It takes a special talent to give life to an underwritten character. On paper, Protagonist is a soldier just following orders.But played by JDW, Protagonist is an American James Bond. He’s smooth, funny, charming, and above all likable. If I took away anything from the experience, it’s a desire to see Mr. Washington don the title of 007. 

That isn’t to say the movie is free from criticism. Its biggest flaw is probably the sound mixing. This is a loud movie, so it’s expected that the sound design would be overbearing. But that doesn’t mean it has to be at the expense of the rest of the film. There are moments where dialogue is practically inaudible under the bellowing score. 
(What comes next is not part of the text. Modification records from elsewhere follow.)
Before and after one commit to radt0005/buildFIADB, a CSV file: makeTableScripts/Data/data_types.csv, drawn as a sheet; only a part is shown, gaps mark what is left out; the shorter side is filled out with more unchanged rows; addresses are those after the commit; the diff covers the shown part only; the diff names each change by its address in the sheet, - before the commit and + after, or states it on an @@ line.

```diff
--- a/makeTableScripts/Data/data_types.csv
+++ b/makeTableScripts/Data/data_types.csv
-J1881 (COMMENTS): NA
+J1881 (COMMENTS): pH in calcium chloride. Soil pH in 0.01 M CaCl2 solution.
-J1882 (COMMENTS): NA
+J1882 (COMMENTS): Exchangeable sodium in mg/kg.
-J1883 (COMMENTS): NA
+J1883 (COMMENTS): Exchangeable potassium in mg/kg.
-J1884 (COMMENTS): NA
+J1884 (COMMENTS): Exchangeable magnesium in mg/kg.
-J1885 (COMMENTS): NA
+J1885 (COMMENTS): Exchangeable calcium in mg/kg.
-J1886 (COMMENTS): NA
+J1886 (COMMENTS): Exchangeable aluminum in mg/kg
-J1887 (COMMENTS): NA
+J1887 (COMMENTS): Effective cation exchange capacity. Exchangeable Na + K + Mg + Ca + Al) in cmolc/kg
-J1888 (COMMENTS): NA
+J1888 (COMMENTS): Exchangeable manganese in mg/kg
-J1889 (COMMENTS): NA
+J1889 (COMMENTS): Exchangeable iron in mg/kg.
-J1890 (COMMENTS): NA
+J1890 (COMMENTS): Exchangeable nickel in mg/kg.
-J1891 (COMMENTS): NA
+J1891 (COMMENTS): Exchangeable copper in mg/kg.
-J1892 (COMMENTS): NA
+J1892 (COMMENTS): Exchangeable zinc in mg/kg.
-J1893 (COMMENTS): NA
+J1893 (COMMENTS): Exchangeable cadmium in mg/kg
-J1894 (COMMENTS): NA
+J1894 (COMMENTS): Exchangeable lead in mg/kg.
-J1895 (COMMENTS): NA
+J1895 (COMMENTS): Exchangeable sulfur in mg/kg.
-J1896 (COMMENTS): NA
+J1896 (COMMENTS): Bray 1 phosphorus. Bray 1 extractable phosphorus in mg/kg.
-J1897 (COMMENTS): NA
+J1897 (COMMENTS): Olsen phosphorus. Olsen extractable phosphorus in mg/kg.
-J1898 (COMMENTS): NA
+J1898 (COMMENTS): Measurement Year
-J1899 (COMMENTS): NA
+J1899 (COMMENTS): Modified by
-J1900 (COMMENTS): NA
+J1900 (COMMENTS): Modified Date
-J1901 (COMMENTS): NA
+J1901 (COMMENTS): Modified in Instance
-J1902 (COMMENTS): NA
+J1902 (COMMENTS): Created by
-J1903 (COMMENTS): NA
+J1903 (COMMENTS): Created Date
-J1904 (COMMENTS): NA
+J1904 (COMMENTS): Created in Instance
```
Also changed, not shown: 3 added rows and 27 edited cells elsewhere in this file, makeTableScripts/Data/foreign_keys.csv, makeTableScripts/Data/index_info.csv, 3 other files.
The final (presumably important) monologue from Elizabeth Drebecki’s character was completely covered by the film’s score. I couldn’t tell you what she said. It doesn’t help either that characters are constantly muffled by masks throughout the film. 

I’m constantly left to think I’ve either missed something crucial to the plot, or the dialogue simply wasn’t important enough to be heard. Either possibility wouldn’t surprise me, to be honest. 

The script goes to great lengths to explain the nitty-gritty of the film’s universe and how the reverse-entropy works. It bites off more than it can chew, further complicating an already complex idea and often leaving the audience scratching their head. They should’ve kept the original explanation they went with at the beginning of the film: don’t think about it too much.

Tenet is a fun, high-concept action flick with some great performances and giant set pieces. It’s unfair to put the future of cinema on its shoulders, so don’t go in expecting Lawrence of Arabia or anything. Currently there is no indication of when the film will come to streaming services. 

FINAL RATING: 4/5 stars